What is needed is an exact copy of all the lines below.

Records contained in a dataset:
- - -

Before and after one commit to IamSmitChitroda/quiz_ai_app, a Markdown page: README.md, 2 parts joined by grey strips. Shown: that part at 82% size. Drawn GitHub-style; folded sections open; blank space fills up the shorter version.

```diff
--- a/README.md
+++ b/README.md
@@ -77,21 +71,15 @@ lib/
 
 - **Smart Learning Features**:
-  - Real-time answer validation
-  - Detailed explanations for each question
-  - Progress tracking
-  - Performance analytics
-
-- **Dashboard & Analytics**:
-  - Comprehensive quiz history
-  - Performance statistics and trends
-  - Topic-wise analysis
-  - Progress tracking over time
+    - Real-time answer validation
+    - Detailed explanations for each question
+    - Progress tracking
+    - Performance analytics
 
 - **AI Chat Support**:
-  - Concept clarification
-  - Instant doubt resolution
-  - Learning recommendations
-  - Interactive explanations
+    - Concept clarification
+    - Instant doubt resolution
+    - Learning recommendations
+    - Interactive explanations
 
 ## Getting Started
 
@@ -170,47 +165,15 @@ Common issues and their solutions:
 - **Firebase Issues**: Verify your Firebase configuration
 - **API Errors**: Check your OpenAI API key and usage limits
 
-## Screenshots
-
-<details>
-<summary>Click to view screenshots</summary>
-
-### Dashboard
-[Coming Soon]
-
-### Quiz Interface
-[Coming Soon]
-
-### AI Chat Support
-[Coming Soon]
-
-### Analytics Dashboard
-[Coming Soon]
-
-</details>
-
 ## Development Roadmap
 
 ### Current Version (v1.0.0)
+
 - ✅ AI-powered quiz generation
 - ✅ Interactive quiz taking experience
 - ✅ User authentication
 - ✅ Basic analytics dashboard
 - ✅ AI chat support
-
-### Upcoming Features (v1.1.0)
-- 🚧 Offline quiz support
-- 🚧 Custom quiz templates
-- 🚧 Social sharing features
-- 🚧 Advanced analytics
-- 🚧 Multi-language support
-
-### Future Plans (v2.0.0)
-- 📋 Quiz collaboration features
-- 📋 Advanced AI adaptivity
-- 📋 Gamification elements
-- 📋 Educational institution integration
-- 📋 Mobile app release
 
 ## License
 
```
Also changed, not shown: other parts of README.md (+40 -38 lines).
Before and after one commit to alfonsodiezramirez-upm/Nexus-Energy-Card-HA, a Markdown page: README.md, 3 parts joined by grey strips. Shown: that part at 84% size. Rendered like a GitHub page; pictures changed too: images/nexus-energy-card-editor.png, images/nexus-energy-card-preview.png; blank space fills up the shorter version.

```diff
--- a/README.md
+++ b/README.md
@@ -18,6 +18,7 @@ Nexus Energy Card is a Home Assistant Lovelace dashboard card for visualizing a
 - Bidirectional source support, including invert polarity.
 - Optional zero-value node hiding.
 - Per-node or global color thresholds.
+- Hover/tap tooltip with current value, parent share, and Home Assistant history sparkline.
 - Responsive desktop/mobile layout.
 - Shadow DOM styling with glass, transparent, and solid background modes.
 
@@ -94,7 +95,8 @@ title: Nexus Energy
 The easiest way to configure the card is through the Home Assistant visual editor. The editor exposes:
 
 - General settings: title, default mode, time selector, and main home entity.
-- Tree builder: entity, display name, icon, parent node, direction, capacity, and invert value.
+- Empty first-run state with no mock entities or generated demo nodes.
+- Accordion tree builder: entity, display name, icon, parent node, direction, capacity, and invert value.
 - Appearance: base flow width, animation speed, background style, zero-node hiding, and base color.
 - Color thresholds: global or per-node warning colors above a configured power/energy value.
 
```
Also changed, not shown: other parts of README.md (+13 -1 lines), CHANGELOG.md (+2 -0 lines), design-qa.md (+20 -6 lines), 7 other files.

- - -

## Answer to this problem
Before and after one commit to IamSmitChitroda/quiz_ai_app, a Markdown page: README.md, 2 parts joined by grey strips. Shown: that part at 82% size. Drawn GitHub-style; folded sections open; blank space fills up the shorter version.

```diff
--- a/README.md
+++ b/README.md
@@ -77,21 +71,15 @@ lib/
 
 - **Smart Learning Features**:
-  - Real-time answer validation
-  - Detailed explanations for each question
-  - Progress tracking
-  - Performance analytics
-
-- **Dashboard & Analytics**:
-  - Comprehensive quiz history
-  - Performance statistics and trends
-  - Topic-wise analysis
-  - Progress tracking over time
+    - Real-time answer validation
+    - Detailed explanations for each question
+    - Progress tracking
+    - Performance analytics
 
 - **AI Chat Support**:
-  - Concept clarification
-  - Instant doubt resolution
-  - Learning recommendations
-  - Interactive explanations
+    - Concept clarification
+    - Instant doubt resolution
+    - Learning recommendations
+    - Interactive explanations
 
 ## Getting Started
 
@@ -170,47 +165,15 @@ Common issues and their solutions:
 - **Firebase Issues**: Verify your Firebase configuration
 - **API Errors**: Check your OpenAI API key and usage limits
 
-## Screenshots
-
-<details>
-<summary>Click to view screenshots</summary>
-
-### Dashboard
-[Coming Soon]
-
-### Quiz Interface
-[Coming Soon]
-
-### AI Chat Support
-[Coming Soon]
-
-### Analytics Dashboard
-[Coming Soon]
-
-</details>
-
 ## Development Roadmap
 
 ### Current Version (v1.0.0)
+
 - ✅ AI-powered quiz generation
 - ✅ Interactive quiz taking experience
 - ✅ User authentication
 - ✅ Basic analytics dashboard
 - ✅ AI chat support
-
-### Upcoming Features (v1.1.0)
-- 🚧 Offline quiz support
-- 🚧 Custom quiz templates
-- 🚧 Social sharing features
-- 🚧 Advanced analytics
-- 🚧 Multi-language support
-
-### Future Plans (v2.0.0)
-- 📋 Quiz collaboration features
-- 📋 Advanced AI adaptivity
-- 📋 Gamification elements
-- 📋 Educational institution integration
-- 📋 Mobile app release
 
 ## License
 
```
Also changed, not shown: other parts of README.md (+40 -38 lines).
Before and after one commit to alfonsodiezramirez-upm/Nexus-Energy-Card-HA, a Markdown page: README.md, 3 parts joined by grey strips. Shown: that part at 84% size. Rendered like a GitHub page; pictures changed too: images/nexus-energy-card-editor.png, images/nexus-energy-card-preview.png; blank space fills up the shorter version.

```diff
--- a/README.md
+++ b/README.md
@@ -18,6 +18,7 @@ Nexus Energy Card is a Home Assistant Lovelace dashboard card for visualizing a
 - Bidirectional source support, including invert polarity.
 - Optional zero-value node hiding.
 - Per-node or global color thresholds.
+- Hover/tap tooltip with current value, parent share, and Home Assistant history sparkline.
 - Responsive desktop/mobile layout.
 - Shadow DOM styling with glass, transparent, and solid background modes.
 
@@ -94,7 +95,8 @@ title: Nexus Energy
 The easiest way to configure the card is through the Home Assistant visual editor. The editor exposes:
 
 - General settings: title, default mode, time selector, and main home entity.
-- Tree builder: entity, display name, icon, parent node, direction, capacity, and invert value.
+- Empty first-run state with no mock entities or generated demo nodes.
+- Accordion tree builder: entity, display name, icon, parent node, direction, capacity, and invert value.
 - Appearance: base flow width, animation speed, background style, zero-node hiding, and base color.
 - Color thresholds: global or per-node warning colors above a configured power/energy value.
 
```
Also changed, not shown: other parts of README.md (+13 -1 lines), CHANGELOG.md (+2 -0 lines), design-qa.md (+20 -6 lines), 7 other files.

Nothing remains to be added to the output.